Change listing data >>
+--

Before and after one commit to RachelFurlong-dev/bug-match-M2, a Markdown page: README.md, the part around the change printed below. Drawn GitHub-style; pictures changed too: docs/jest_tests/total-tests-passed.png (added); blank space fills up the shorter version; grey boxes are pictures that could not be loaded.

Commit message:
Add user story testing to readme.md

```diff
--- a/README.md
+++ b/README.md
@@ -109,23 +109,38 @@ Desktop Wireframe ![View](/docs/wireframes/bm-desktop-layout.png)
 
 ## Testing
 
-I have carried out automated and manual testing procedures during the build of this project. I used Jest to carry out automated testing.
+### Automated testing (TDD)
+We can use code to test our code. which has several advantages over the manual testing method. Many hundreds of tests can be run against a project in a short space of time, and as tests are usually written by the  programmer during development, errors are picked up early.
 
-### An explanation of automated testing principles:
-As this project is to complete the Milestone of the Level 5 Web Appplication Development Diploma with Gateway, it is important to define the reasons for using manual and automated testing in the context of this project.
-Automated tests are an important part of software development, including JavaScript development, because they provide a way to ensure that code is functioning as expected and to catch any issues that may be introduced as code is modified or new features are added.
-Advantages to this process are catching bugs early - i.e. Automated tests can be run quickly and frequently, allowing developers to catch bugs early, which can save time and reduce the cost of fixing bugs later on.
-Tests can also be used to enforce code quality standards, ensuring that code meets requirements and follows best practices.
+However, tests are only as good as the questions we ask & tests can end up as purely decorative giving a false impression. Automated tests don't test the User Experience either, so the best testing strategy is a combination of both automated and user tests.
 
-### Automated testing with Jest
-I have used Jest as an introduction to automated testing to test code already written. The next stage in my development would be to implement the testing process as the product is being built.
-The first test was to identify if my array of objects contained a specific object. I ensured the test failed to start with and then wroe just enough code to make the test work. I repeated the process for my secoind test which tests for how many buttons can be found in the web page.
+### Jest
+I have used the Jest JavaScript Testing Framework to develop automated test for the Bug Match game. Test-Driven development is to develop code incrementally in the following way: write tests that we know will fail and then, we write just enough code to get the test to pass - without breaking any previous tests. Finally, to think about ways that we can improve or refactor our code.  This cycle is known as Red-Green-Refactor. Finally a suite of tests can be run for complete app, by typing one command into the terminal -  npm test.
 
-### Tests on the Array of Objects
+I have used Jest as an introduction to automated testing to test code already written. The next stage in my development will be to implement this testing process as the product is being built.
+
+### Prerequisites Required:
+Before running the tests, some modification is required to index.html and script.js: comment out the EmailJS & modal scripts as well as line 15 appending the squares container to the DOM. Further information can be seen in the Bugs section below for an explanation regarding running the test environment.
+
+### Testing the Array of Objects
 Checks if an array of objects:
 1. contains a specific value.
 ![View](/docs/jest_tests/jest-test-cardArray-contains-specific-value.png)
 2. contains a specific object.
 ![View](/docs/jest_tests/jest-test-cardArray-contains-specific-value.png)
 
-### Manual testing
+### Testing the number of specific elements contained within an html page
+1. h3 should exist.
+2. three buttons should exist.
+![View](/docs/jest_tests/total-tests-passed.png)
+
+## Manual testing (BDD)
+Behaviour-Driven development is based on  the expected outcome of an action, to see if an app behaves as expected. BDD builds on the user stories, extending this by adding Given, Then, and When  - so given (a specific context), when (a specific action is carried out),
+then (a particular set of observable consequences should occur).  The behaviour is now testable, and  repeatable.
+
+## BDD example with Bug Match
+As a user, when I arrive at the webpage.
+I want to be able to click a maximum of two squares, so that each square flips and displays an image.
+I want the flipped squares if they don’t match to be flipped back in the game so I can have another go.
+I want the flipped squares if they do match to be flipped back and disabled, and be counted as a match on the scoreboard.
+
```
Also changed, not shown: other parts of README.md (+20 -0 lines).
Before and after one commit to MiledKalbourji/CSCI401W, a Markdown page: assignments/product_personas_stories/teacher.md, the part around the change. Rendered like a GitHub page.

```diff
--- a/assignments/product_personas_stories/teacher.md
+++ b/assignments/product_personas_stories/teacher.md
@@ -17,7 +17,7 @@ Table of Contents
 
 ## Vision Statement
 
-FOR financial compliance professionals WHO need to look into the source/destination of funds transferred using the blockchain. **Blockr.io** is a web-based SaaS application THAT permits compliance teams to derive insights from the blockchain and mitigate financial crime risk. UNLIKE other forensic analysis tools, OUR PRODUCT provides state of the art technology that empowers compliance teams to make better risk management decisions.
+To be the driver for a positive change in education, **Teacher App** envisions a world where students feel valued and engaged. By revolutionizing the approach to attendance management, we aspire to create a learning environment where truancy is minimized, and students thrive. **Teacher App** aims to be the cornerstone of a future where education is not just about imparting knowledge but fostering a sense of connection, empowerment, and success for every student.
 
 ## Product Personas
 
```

+--

Task to complete >>
All the lines above should appear again in the answer, exactly as written.

Your solution >>
Before and after one commit to RachelFurlong-dev/bug-match-M2, a Markdown page: README.md, the part around the change printed below. Drawn GitHub-style; pictures changed too: docs/jest_tests/total-tests-passed.png (added); blank space fills up the shorter version; grey boxes are pictures that could not be loaded.

Commit message:
Add user story testing to readme.md

```diff
--- a/README.md
+++ b/README.md
@@ -109,23 +109,38 @@ Desktop Wireframe ![View](/docs/wireframes/bm-desktop-layout.png)
 
 ## Testing
 
-I have carried out automated and manual testing procedures during the build of this project. I used Jest to carry out automated testing.
+### Automated testing (TDD)
+We can use code to test our code. which has several advantages over the manual testing method. Many hundreds of tests can be run against a project in a short space of time, and as tests are usually written by the  programmer during development, errors are picked up early.
 
-### An explanation of automated testing principles:
-As this project is to complete the Milestone of the Level 5 Web Appplication Development Diploma with Gateway, it is important to define the reasons for using manual and automated testing in the context of this project.
-Automated tests are an important part of software development, including JavaScript development, because they provide a way to ensure that code is functioning as expected and to catch any issues that may be introduced as code is modified or new features are added.
-Advantages to this process are catching bugs early - i.e. Automated tests can be run quickly and frequently, allowing developers to catch bugs early, which can save time and reduce the cost of fixing bugs later on.
-Tests can also be used to enforce code quality standards, ensuring that code meets requirements and follows best practices.
+However, tests are only as good as the questions we ask & tests can end up as purely decorative giving a false impression. Automated tests don't test the User Experience either, so the best testing strategy is a combination of both automated and user tests.
 
-### Automated testing with Jest
-I have used Jest as an introduction to automated testing to test code already written. The next stage in my development would be to implement the testing process as the product is being built.
-The first test was to identify if my array of objects contained a specific object. I ensured the test failed to start with and then wroe just enough code to make the test work. I repeated the process for my secoind test which tests for how many buttons can be found in the web page.
+### Jest
+I have used the Jest JavaScript Testing Framework to develop automated test for the Bug Match game. Test-Driven development is to develop code incrementally in the following way: write tests that we know will fail and then, we write just enough code to get the test to pass - without breaking any previous tests. Finally, to think about ways that we can improve or refactor our code.  This cycle is known as Red-Green-Refactor. Finally a suite of tests can be run for complete app, by typing one command into the terminal -  npm test.
 
-### Tests on the Array of Objects
+I have used Jest as an introduction to automated testing to test code already written. The next stage in my development will be to implement this testing process as the product is being built.
+
+### Prerequisites Required:
+Before running the tests, some modification is required to index.html and script.js: comment out the EmailJS & modal scripts as well as line 15 appending the squares container to the DOM. Further information can be seen in the Bugs section below for an explanation regarding running the test environment.
+
+### Testing the Array of Objects
 Checks if an array of objects:
 1. contains a specific value.
 ![View](/docs/jest_tests/jest-test-cardArray-contains-specific-value.png)
 2. contains a specific object.
 ![View](/docs/jest_tests/jest-test-cardArray-contains-specific-value.png)
 
-### Manual testing
+### Testing the number of specific elements contained within an html page
+1. h3 should exist.
+2. three buttons should exist.
+![View](/docs/jest_tests/total-tests-passed.png)
+
+## Manual testing (BDD)
+Behaviour-Driven development is based on  the expected outcome of an action, to see if an app behaves as expected. BDD builds on the user stories, extending this by adding Given, Then, and When  - so given (a specific context), when (a specific action is carried out),
+then (a particular set of observable consequences should occur).  The behaviour is now testable, and  repeatable.
+
+## BDD example with Bug Match
+As a user, when I arrive at the webpage.
+I want to be able to click a maximum of two squares, so that each square flips and displays an image.
+I want the flipped squares if they don’t match to be flipped back in the game so I can have another go.
+I want the flipped squares if they do match to be flipped back and disabled, and be counted as a match on the scoreboard.
+
```
Also changed, not shown: other parts of README.md (+20 -0 lines).
Before and after one commit to MiledKalbourji/CSCI401W, a Markdown page: assignments/product_personas_stories/teacher.md, the part around the change. Rendered like a GitHub page.

```diff
--- a/assignments/product_personas_stories/teacher.md
+++ b/assignments/product_personas_stories/teacher.md
@@ -17,7 +17,7 @@ Table of Contents
 
 ## Vision Statement
 
-FOR financial compliance professionals WHO need to look into the source/destination of funds transferred using the blockchain. **Blockr.io** is a web-based SaaS application THAT permits compliance teams to derive insights from the blockchain and mitigate financial crime risk. UNLIKE other forensic analysis tools, OUR PRODUCT provides state of the art technology that empowers compliance teams to make better risk management decisions.
+To be the driver for a positive change in education, **Teacher App** envisions a world where students feel valued and engaged. By revolutionizing the approach to attendance management, we aspire to create a learning environment where truancy is minimized, and students thrive. **Teacher App** aims to be the cornerstone of a future where education is not just about imparting knowledge but fostering a sense of connection, empowerment, and success for every student.
 
 ## Product Personas
 
```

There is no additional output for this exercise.